Congratulations on your hubnugget nomination. This is such a great idea. I plan to propose it to our elementary school PTA. What a nice change from magazines and candy.
Michelle Simtoco from Cebu, Philippines on September 25, 2011:
Wow this is such a wonderful idea. I will be suggesting it to our preschool. Voted up!
Congratulations on your Hubnuggets nomination! This way please to read and vote:https://enellelamb.hubpages.com/hubnuggets6/hub/Th...
Maddie Ruud from Oakland, CA on September 23, 2011:
This is a fantastic idea. My middle school also had an edible garden on the campus, the products of which were used in school lunches. The program was started by Alice Waters (of Chez Panisse fame). Selling seeds as a fundraiser in conjunction with a program like that would be amazing!
Deborah Neyens (author) from Iowa on September 22, 2011:
Thanks for reading and commenting, everyone. I hope your school organizations find this information heplful.
Simone Haruko Smith from San Francisco on September 22, 2011:
What an excellent idea this is! My elementary school did something like this, and it went exceedingly well.
elizabethmcgriff from South Alabama on September 15, 2011:
Thanks so much for the information! Our school has just built two gardens to use with the Junior Master Gardener curriculum. This fundraiser would fit perfectly.
Catherine Dean from Milledgeville, Georgia on September 07, 2011:

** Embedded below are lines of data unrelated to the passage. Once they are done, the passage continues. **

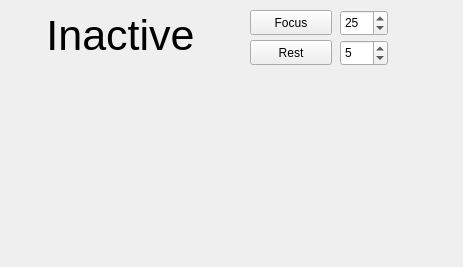
fleutot/pomodoro, file main_window.ui: the form before one commit.
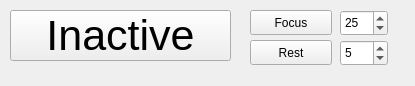
The form after the commit.

Commit message: Minimal modal dialog as notification that period ended

Patch:
```diff
--- a/main_window.ui
+++ b/main_window.ui
@@ -6,8 +6,8 @@
    <rect>
     <x>0</x>
     <y>0</y>
-    <width>463</width>
-    <height>267</height>
+    <width>415</width>
+    <height>86</height>
    </rect>
   </property>
   <property name="windowTitle">
@@ -83,9 +83,6 @@
     <property name="text">
      <string>Inactive</string>
     </property>
-    <property name="flat">
-     <bool>true</bool>
-    </property>
    </widget>
   </widget>
  </widget>
```
Left out of the diff: 5 changed lines with no effect on the pictures. The commit also changes 4 other files.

Fantastic information! Our property is a Certified Backyard Wildlife Habitat so we fully believe and support any effort to bring back gardening. What a great fundraiser for schools! Wonderful!
UrsulaRose on September 07, 2011:
Wonderfully written inspiring Hub Article. I have a P&C meeting at my childen's primary school next week so I will be printing off a copy of this and taking it in, possibly with a bunch of Swiss Chard from my own garden!
Although I am in Australia, we have similar Seed Saving groups that I could approach and talk 'fund-raising' strategies with them.
BTW, Thanks for the follow, i'll be following you in return and look forward to reading more of your hubs. :-)
Marilyn Alexander from Vancouver, Canada on September 06, 2011:
Great hub. Interesting and informative. I wonder if it might work in the seniors complex where I volunteer. Hmmmm!
Thanks for the inspiration!
Movie Master from United Kingdom on August 29, 2011:
An excellent informative hub, I love these ideas for promoting awareness for healthy living through schools.
Thank you for sharing and voting up.